Article by Pietro Torchia
Translation by Alessia Licari
In this edition of the Turin Film Festival, characterized by a surreal, sci-fi and horror atmosphere and a need to escape reality, “Ex-Husbands” – presented out of competition – is a film that instead focuses on the real world.
It’s a family history, ordinary and concrete, in which anyone can identify themselves. Peter, the father, is trying to reconnect with their two sons, James and Miles, who are now older and are going through love and relationship issues. The story is almost exclusively shown through Peter’s point of view (Griffin Dunne, thanks to his great expressiveness, portrays a multifaceted character, who is sweet but also has a sarcastic stare). The core of the film is in its own characters – and their interpreters. It’s inevitable to empathize with them also thanks to the dialogues, often ironic, and to the frequent closeups which emphasize their emotions.
The characters have the ability to move us, but the locations, ranging from their home to paradisiacal Mexican beaches, and the photography as well, characterized by a soft warm light, put the viewer at ease, underlining how light-hearted and ordinary the story is. The atmosphere that permeates the film sometimes opens its doors to deep conversation topics, which are toned down by a cutting wit and an ability to ironize over themes such as death and the acceptance of one’s own sexuality.
The ending and some writing choices, however, stop the film from shining fully.
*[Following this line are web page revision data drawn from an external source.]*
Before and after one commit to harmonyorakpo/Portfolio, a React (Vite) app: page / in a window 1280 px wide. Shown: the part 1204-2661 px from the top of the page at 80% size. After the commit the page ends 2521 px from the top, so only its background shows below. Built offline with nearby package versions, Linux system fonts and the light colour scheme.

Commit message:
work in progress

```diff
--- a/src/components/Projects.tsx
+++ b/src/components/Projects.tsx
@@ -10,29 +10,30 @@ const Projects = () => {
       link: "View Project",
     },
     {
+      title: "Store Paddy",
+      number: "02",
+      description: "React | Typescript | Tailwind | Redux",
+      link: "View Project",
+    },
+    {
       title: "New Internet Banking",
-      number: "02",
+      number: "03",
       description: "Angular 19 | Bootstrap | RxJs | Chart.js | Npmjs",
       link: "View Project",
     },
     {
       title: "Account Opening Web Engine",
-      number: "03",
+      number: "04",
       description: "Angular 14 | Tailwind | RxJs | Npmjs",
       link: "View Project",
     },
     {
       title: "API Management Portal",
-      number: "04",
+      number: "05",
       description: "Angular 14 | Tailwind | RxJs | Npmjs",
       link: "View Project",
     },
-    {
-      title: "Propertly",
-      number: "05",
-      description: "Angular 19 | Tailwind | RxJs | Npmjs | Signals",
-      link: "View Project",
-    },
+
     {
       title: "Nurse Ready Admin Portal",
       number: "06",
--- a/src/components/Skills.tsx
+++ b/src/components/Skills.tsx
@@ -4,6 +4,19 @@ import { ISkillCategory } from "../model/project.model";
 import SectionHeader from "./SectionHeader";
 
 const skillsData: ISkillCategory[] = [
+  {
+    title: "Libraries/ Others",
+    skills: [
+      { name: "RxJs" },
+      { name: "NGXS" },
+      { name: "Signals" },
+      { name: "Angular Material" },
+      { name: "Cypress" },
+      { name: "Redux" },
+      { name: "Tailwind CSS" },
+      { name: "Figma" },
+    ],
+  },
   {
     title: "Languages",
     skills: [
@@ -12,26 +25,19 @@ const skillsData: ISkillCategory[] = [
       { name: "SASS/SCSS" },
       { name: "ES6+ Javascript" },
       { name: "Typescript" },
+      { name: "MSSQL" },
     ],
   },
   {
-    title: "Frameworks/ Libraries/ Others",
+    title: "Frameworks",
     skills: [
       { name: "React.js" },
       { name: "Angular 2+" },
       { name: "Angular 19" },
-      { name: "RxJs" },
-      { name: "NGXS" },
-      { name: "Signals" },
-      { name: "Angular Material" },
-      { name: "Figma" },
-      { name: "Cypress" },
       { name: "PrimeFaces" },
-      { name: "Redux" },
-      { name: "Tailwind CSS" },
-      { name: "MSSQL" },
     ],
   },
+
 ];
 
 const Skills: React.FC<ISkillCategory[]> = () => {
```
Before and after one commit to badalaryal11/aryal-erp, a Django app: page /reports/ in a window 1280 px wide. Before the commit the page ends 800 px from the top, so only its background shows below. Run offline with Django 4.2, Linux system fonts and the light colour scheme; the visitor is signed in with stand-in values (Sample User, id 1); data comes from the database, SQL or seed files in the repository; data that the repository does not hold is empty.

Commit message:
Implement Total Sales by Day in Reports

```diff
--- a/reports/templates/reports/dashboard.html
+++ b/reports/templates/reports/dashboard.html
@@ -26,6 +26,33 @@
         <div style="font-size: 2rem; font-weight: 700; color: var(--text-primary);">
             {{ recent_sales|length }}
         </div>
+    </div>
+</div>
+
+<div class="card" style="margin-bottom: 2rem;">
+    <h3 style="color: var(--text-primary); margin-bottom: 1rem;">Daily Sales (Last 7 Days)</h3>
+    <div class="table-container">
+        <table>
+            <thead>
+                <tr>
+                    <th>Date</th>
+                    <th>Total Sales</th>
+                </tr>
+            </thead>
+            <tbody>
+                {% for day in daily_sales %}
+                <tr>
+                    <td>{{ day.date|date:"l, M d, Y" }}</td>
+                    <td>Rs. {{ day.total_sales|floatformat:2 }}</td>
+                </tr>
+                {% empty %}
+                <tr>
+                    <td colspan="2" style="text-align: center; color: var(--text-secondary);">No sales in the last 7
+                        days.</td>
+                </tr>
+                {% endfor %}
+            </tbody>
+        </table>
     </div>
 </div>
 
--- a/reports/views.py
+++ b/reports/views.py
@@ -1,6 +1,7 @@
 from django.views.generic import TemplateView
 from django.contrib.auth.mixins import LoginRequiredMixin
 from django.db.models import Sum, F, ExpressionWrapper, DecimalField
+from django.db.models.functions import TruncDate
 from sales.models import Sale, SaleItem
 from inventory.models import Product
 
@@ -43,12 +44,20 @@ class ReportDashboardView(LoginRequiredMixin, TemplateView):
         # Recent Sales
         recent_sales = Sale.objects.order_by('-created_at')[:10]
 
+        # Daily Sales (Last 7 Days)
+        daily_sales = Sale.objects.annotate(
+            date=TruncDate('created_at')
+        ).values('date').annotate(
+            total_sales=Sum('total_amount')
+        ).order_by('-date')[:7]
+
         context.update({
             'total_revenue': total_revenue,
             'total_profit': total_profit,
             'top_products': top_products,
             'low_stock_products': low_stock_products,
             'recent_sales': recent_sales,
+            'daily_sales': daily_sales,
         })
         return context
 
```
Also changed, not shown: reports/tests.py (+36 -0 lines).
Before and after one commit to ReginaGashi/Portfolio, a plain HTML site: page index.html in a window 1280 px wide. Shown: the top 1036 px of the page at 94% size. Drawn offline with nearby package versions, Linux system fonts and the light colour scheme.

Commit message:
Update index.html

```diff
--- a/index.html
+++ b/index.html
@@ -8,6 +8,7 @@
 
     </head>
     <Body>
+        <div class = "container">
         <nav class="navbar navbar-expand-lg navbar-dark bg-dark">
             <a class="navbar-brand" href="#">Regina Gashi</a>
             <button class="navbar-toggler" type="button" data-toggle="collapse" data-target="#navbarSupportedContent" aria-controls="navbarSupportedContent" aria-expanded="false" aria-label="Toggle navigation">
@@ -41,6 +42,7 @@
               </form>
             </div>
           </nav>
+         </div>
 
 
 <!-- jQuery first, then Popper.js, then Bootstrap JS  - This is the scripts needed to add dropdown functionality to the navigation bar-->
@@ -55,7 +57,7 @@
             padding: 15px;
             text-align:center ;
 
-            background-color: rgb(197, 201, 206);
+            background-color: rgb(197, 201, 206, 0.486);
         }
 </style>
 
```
The film follows the typical scheme of American comedies with an inevitable good ending. Pritzker’s film, although nice in terms of visuals and story, doesn’t get out of its comfort zone and doesn’t take risks by trying to destabilize or surprise the audience with a crude realism. Something that the same directors from which he took inspiration for the film’s atmosphere, such as Woody Allen and Noah Baumbach, have shown is possible with their own films, but that Pritzker probably couldn’t afford to do.